What you should do: Return the listing below exactly. Leave its pictures out.

• • • • • • •

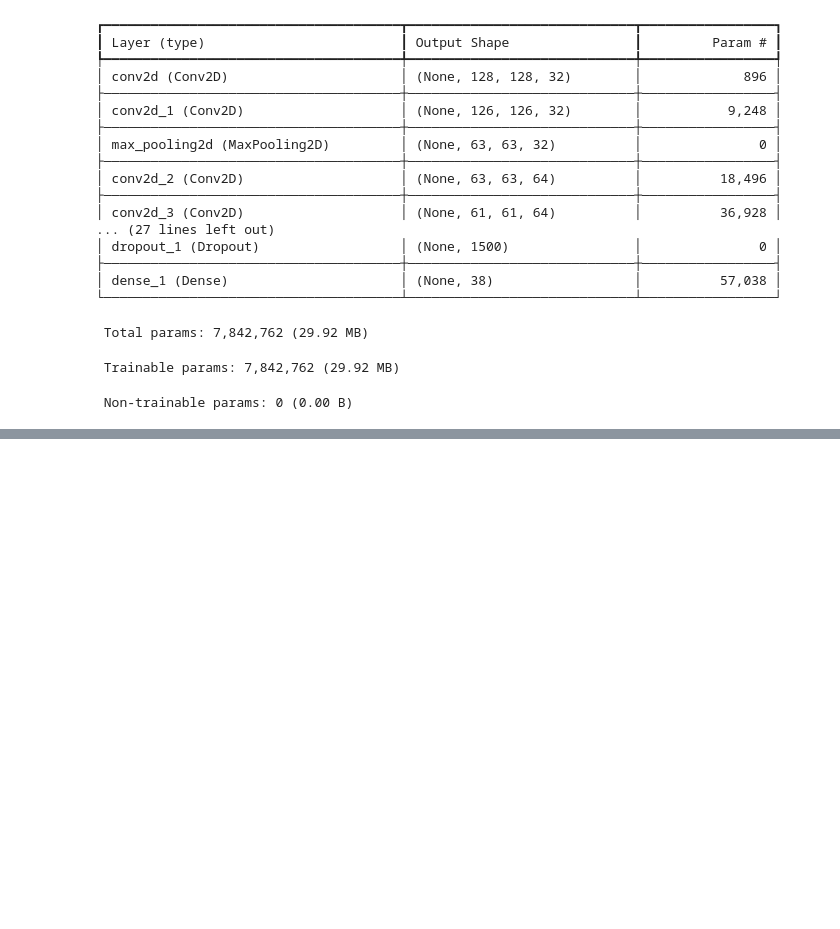
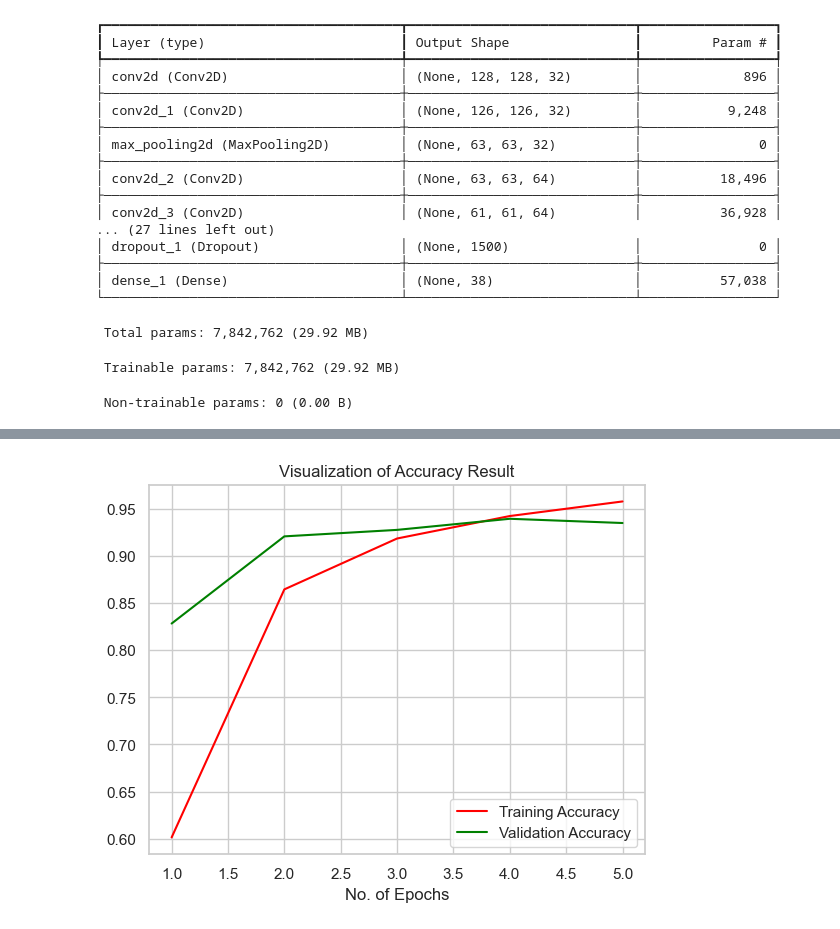
Before and after one commit to ADongol123/plant_disease_classifier_application, a Jupyter notebook: training/train_plant.ipynb, the cells around one changed output, grey strips where cells are left out. Cells and saved outputs as stored; diff of their text form; code cells hidden in the pictures; blank space fills up the shorter version.

```diff
--- a/training/train_plant.ipynb
+++ b/training/train_plant.ipynb
@@ -189,5 +194,5 @@ Model: "sequential_2"
  Trainable params: 7,842,762 (29.92 MB)
  Non-trainable params: 0 (0.00 B)
 # %%
-# training_history = cnn.fit(x=training_set,validation_data=validation_set,epochs=10)
+training_history = cnn.fit(x=training_set,validation_data=validation_set,epochs=5)
 # %% [output]
@@ -197,0 +256,11 @@ Epoch 2/10
+# %%
+epochs = [i for i in range(1,6)]
+
+plt.plot(epochs,training_history.history['accuracy'],color='red',label='Training Accuracy')
+plt.plot(epochs,training_history.history['val_accuracy'],color='green',label='Validation Accuracy')
+plt.xlabel('No. of Epochs')
+plt.title('Visualization of Accuracy Result')
+plt.legend()
+plt.show()
+# %% [output]
+[figure, added]
```
Also changed, not shown: parts of 9 cells of this notebook, 4 other files.
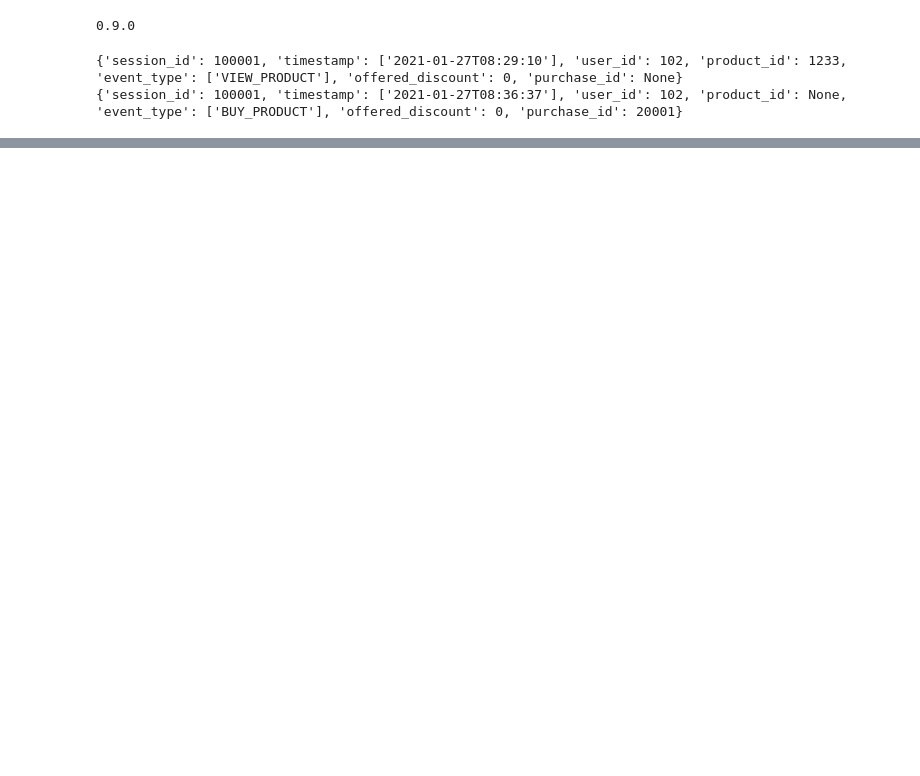
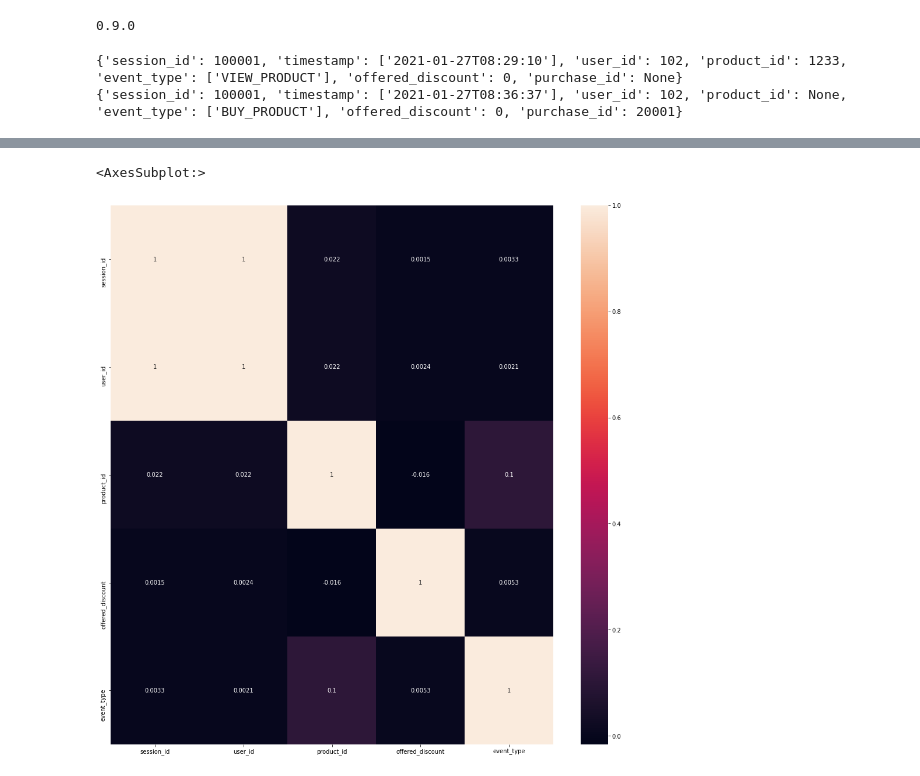
Before and after one commit to tiskus333/AI_discount_predicition, a Jupyter notebook: data_analysis.ipynb, the cells around one changed output, grey strips where cells are left out. Drawn from its saved outputs; the diff is of its cells as text; code cells hidden in the pictures; blank space fills up the shorter version.

```diff
--- a/data_analysis.ipynb
+++ b/data_analysis.ipynb
@@ -44,0 +73,8 @@ print(vars(train_ds[2]))
+# %%
+
+plt.figure(figsize=(17,17))
+valuable_data = ['session_id','user_id', 'product_id', 'offered_discount', 'event_type' ]
+sns.heatmap(data[valuable_data].corr(),annot = True)
+# %% [output]
+<AxesSubplot:>
+[figure, added]
```
Also changed, not shown: parts of 2 cells of this notebook.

• • • • • • •

Output for this task:
Before and after one commit to ADongol123/plant_disease_classifier_application, a Jupyter notebook: training/train_plant.ipynb, the cells around one changed output, grey strips where cells are left out. Cells and saved outputs as stored; diff of their text form; code cells hidden in the pictures; blank space fills up the shorter version.

```diff
--- a/training/train_plant.ipynb
+++ b/training/train_plant.ipynb
@@ -189,5 +194,5 @@ Model: "sequential_2"
  Trainable params: 7,842,762 (29.92 MB)
  Non-trainable params: 0 (0.00 B)
 # %%
-# training_history = cnn.fit(x=training_set,validation_data=validation_set,epochs=10)
+training_history = cnn.fit(x=training_set,validation_data=validation_set,epochs=5)
 # %% [output]
@@ -197,0 +256,11 @@ Epoch 2/10
+# %%
+epochs = [i for i in range(1,6)]
+
+plt.plot(epochs,training_history.history['accuracy'],color='red',label='Training Accuracy')
+plt.plot(epochs,training_history.history['val_accuracy'],color='green',label='Validation Accuracy')
+plt.xlabel('No. of Epochs')
+plt.title('Visualization of Accuracy Result')
+plt.legend()
+plt.show()
+# %% [output]
+[figure, added]
```
Also changed, not shown: parts of 9 cells of this notebook, 4 other files.
Before and after one commit to tiskus333/AI_discount_predicition, a Jupyter notebook: data_analysis.ipynb, the cells around one changed output, grey strips where cells are left out. Drawn from its saved outputs; the diff is of its cells as text; code cells hidden in the pictures; blank space fills up the shorter version.

```diff
--- a/data_analysis.ipynb
+++ b/data_analysis.ipynb
@@ -44,0 +73,8 @@ print(vars(train_ds[2]))
+# %%
+
+plt.figure(figsize=(17,17))
+valuable_data = ['session_id','user_id', 'product_id', 'offered_discount', 'event_type' ]
+sns.heatmap(data[valuable_data].corr(),annot = True)
+# %% [output]
+<AxesSubplot:>
+[figure, added]
```
Also changed, not shown: parts of 2 cells of this notebook.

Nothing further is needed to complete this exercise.